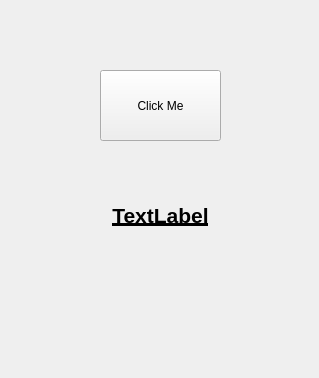
Above: SignalsToSlots/app/widget.ui from Ryanhustler420/cpp-qt-revision-1.0 before the change. Below: the same form after it.
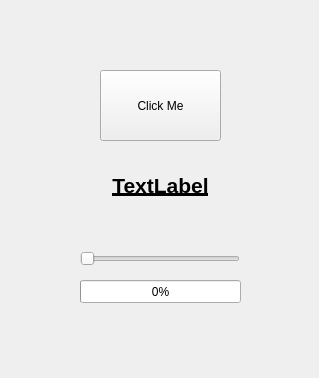
That is the form after the change.

Diff of the .ui file:
```diff
--- a/SignalsToSlots/app/widget.ui
+++ b/SignalsToSlots/app/widget.ui
@@ -29,9 +29,9 @@
   <widget class="QLabel" name="label">
    <property name="geometry">
     <rect>
-     <x>90</x>
-     <y>180</y>
-     <width>141</width>
+     <x>60</x>
+     <y>150</y>
+     <width>201</width>
      <height>71</height>
     </rect>
    </property>
@@ -51,6 +51,41 @@
     <set>Qt::AlignCenter</set>
    </property>
   </widget>
+  <widget class="QSlider" name="horizontalSlider">
+   <property name="geometry">
+    <rect>
+     <x>80</x>
+     <y>250</y>
+     <width>160</width>
+     <height>18</height>
+    </rect>
+   </property>
+   <property name="minimum">
+    <number>1</number>
+   </property>
+   <property name="maximum">
+    <number>100</number>
+   </property>
+   <property name="orientation">
+    <enum>Qt::Horizontal</enum>
+   </property>
+  </widget>
+  <widget class="QProgressBar" name="progressBar">
+   <property name="geometry">
+    <rect>
+     <x>80</x>
+     <y>280</y>
+     <width>161</width>
+     <height>23</height>
+    </rect>
+   </property>
+   <property name="minimum">
+    <number>1</number>
+   </property>
+   <property name="value">
+    <number>1</number>
+   </property>
+  </widget>
  </widget>
  <resources/>
  <connections/>
```
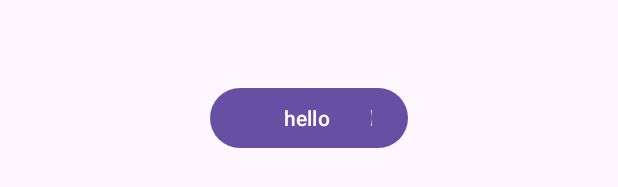
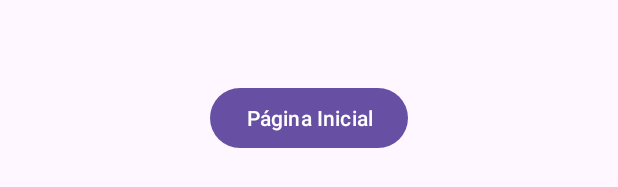
Before and after one commit to melhora-ifam/melhora-ifam, an Android app: the layout activity_main.xml on its own in the app's theme, with its tools: preview values and no code run, on a phone screen of 412 x 824 dp. Shown: the part 722-909 px from the top of the screen. Run offline under Robolectric (Android 15) with nearby library versions, the phone set to English and light mode, and no system bars.

Commit message:
Correção de erros após o merge de todas as branches
Correções:
- Remoção do caminho local do java 21 (gradle.properties)
- Correção de IDs duplicados (main activity)
- Correção de atributos não identificados (detalhe-ocorrencia)

```diff
--- a/app/src/main/AndroidManifest.xml
+++ b/app/src/main/AndroidManifest.xml
@@ -13,7 +13,7 @@
         android:theme="@style/Theme.MelhoraIfam"
         tools:targetApi="31">
         <activity
-            android:name=".ActivityDetalheOcorrencia"
+            android:name=".MainActivity"
             android:exported="true">
             <intent-filter>
                 <action android:name="android.intent.action.MAIN" />
--- a/app/src/main/res/layout/activity_detalhe_ocorrencia.xml
+++ b/app/src/main/res/layout/activity_detalhe_ocorrencia.xml
@@ -31,7 +31,7 @@
                 android:layout_width="wrap_content"
                 android:layout_height="wrap_content"
                 android:paddingBottom="3dp"
-                android:text="@string/titulo_ocorrencia"
+                android:text="@string/titulo_placeholder"
                 android:textColor="#000"
                 android:textSize="22sp"
                 android:textStyle="bold" />
@@ -295,8 +295,7 @@
            android:layout_height="wrap_content"
            android:hint="@string/envie_uma_mensagem"
             app:boxBackgroundMode="none"
-            app:boxStrokeWidthBottom="2dp"
-
+            app:boxStrokeWidth="2dp"
             app:boxStrokeColor="#FFA500">
 
            <com.google.android.material.textfield.TextInputEditText
--- a/app/src/main/res/layout/activity_main.xml
+++ b/app/src/main/res/layout/activity_main.xml
@@ -6,33 +6,6 @@
     android:layout_width="match_parent"
     android:layout_height="match_parent"
     tools:context=".MainActivity">
-
-    <FrameLayout
-        android:id="@+id/fragmentContainer1"
-        android:layout_width="match_parent"
-        android:layout_height="wrap_content"
-        app:layout_constraintTop_toTopOf="parent"
-        app:layout_constraintStart_toStartOf="parent"
-        app:layout_constraintEnd_toEndOf="parent"
-        app:layout_constraintBottom_toTopOf="@id/scrollView" />
-
-    <ScrollView
-        android:id="@+id/scrollView"
-        android:layout_width="match_parent"
-        android:layout_height="0dp"
-        app:layout_constraintTop_toBottomOf="@id/fragmentContainer1"
-        app:layout_constraintStart_toStartOf="parent"
-        app:layout_constraintEnd_toEndOf="parent"
-        app:layout_constraintBottom_toBottomOf="parent">
-
-        <FrameLayout
-            android:id="@+id/fragmentContainer"
-            android:layout_width="match_parent"
-            android:layout_height="wrap_content"/>
-
-    </ScrollView>
-
-
 
     <Button
         android:id="@+id/btnHome"
@@ -49,29 +22,5 @@
         app:layout_constraintTop_toTopOf="parent"
         app:layout_constraintVertical_bias="1.0" />
 
-    <Button
-        android:id="@+id/btnHome"
-        android:layout_width="wrap_content"
-        android:layout_height="wrap_content"
-        android:layout_marginStart="158dp"
-        android:layout_marginEnd="162dp"
-        android:layout_marginBottom="240dp"
-        android:text="hello"
-        app:layout_constraintBottom_toBottomOf="parent"
-        app:layout_constraintEnd_toEndOf="parent"
-        app:layout_constraintHorizontal_bias="0.465"
-        app:layout_constraintStart_toStartOf="parent"
-        app:layout_constraintTop_toTopOf="parent"
-        app:layout_constraintVertical_bias="1.0" />
-
-    <FrameLayout
-        android:id="@+id/fragmentContainer"
-        android:layout_width="0dp"
-        android:layout_height="0dp"
-        app:layout_constraintTop_toTopOf="parent"
-        app:layout_constraintBottom_toBottomOf="parent"
-        app:layout_constraintStart_toStartOf="parent"
-        app:layout_constraintEnd_toEndOf="parent" />
-
 
 </androidx.constraintlayout.widget.ConstraintLayout>
--- a/app/src/main/res/values/strings.xml
+++ b/app/src/main/res/values/strings.xml
@@ -3,7 +3,6 @@
     <string name="app_name">Melhora IFAM</string>
 
     <!-- Autenticação -->
-    <string name="app_name">Melhora IFAM</string>
     <string name="email_institucional">E-mail Institucional</string>
     <string name="senha">Senha</string>
     <string name="redefinir_senha">Recuperar a senha?</string>
--- a/gradle.properties
+++ b/gradle.properties
@@ -21,4 +21,3 @@ kotlin.code.style=official
 # resources declared in the library itself and none from the library's dependencies,
 # thereby reducing the size of the R class for that library
 android.nonTransitiveRClass=true
-org.gradle.java.home=C:/Program Files/Java/jdk-21
```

▶ **What you are asked to do**
Wherever the string "Correção" appears in the data above, report the whole line.

▶ **Task result**
Correção de erros após o merge de todas as branches
- Correção de IDs duplicados (main activity)
- Correção de atributos não identificados (detalhe-ocorrencia)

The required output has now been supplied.